Barely a week has passed since the Democratic challenger Joe Biden won the United States Presidential Elections 2020, and it seems the President-elect is already facing heat from Indians on Twitter.
It all started when Biden, who is set to assume office as the US President in January 2021, put out a tweet wishing Indians a Happy Diwali on Saturday.
"To the millions of Hindus, Jains, Sikhs, and Buddhists celebrating the Festival of Lights, @DrBiden and I send our best wishes for a #HappyDiwali. May your new year be filled with hope, happiness, and prosperity. Sal Mubarak," Biden wrote.
Little did he know that his simple tweet was enough to cause controversy in India, where many took issue with Biden use of the term "Sal mubarak" as a Diwali saturation.
Mr Biden, what is this "saal mubarak"? For Diwali it has no meaning & even no connotations. If you don't know how to wish on Diwali, better ask @realDonaldTrump. He can guide you.
— Maharaj 🇮🇳 (@war_echo) November 14, 2020
Many pointed out that "Sal Mubarak" was indeed an "Islamic greeting" and not one used to greet Diwali.
I know that some people use Arabic greetings during Hindu festivals for a variety of historical reasons. I’m Kashmiri.
Doesn’t mean it’s something we all either want to do or should have to do.
Bombay was called Bombay until it wasn’t.
— Sheenie Ambardar, M.D. (@DrAmbardar) November 14, 2020
But but but what this Sal Mubarak has to do with Diwali celebrations? Don't try to be too smart playing with words to ride on two horses. Both will push you down together
— Prof.S.Venugopalan🇮🇳 (@Gopalee67) November 14, 2020
What is "Sal Mubarak"?
However, it seems Desi Twitter got it wrong. "Saal mubarak" is not a reference to any Islamic festival. In fact, Sal Mubarak is used to signify the occasion of Gujarati New Year, celebrated on the day after Diwali in Gujarat. The day is observed by Gujaratis including Paris, Hindus, Jains and Sikhs.
Prime Minister Narendra Modi tweeted about it in 2017.

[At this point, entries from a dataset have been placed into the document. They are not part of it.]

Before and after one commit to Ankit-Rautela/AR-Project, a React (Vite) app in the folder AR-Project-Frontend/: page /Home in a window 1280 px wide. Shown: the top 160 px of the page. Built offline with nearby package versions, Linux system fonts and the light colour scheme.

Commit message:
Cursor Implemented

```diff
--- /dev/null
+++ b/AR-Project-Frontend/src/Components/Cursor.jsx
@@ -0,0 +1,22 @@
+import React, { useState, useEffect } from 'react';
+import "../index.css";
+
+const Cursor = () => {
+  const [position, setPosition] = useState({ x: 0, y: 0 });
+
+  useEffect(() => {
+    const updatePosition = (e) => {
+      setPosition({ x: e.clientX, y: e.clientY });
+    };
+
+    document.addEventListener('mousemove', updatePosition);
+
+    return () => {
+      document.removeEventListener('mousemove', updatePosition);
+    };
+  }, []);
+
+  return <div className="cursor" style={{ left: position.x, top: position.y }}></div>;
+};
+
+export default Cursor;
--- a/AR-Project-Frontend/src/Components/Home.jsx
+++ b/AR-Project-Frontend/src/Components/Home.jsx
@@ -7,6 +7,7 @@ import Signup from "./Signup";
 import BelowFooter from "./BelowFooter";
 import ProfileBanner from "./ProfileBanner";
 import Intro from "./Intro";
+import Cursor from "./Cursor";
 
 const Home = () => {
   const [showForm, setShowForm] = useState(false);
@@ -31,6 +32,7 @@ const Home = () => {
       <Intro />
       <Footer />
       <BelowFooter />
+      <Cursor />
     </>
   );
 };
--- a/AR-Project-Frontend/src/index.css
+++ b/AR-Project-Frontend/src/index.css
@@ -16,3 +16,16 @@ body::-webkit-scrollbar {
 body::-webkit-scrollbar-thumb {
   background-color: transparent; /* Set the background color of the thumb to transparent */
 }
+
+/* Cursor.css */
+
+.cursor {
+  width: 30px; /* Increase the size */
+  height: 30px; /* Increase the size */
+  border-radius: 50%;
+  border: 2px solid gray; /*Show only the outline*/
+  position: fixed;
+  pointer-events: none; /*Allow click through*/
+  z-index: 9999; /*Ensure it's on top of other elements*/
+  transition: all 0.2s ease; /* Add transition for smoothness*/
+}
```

Entire Gujarat consisting millions of Hindus Jains Parsis Sikhs Muslims & our beloved Prime Minister wish it as 'Sal Mubarak'. Next day of Diwali is our new year. So please! & Urdu has nothing to do with Islam, it is one of the greatest languages of India. Period. . pic.twitter.com/Ol9QtgRTYR
— Jay Gandhi (@discoverjay24) November 14, 2020
The greeting, nevertheless, managed to go viral and soon, memes popped up. Many from Gujarat expressed pride over Biden's "saal mubarak" tweet.
Democrats giving special Acknowledgement to Gujaratis by wishing Sal Mubarak.
— Het Daftary (@DaftaryHet) November 15, 2020
You should be a Gujarati to understand !! Tomorrow when PM will greet gujjus with Sal Mubarak, you will get it what I am saying !
— Yash Majiwala (@yash23597) November 15, 2020
TO all those who think about sal mubarak in Gujarat people say sal mubarak as Happy New year ok
— Nature Explorer (@NatureExplore13) November 14, 2020
And while some naysayers took issue with the use of the word "mubarak", others lauded Biden for extending his warm wishes to the Hindu community in the US.
Light comes in many forms. After all the darkness our nation experienced in 2020, I am looking forward to our new President and VP bringing light, hope, and happiness in the new year.
Happy Diwali to all! https://t.co/WsfhAb9HAs
— Sri Preston Kulkarni (@SriPKulkarni) November 14, 2020
Biden: A president that welcomes the festivals of other cultures.
Trump: A "President" who hates everyone except himself https://t.co/RixcFj0VDr
— Dax Gigandet (@DaxGigandet) November 14, 2020
— Shubham Singhal (@ShubhamSinghall) November 14, 2020
"Saal Mubarak" is also used by the Parsi community to celebrate Nauroz, the Zoroastrian New Year celebrated in India and Pakistan. "Saal" means year while "Mubarak" is Arabic for congratulations.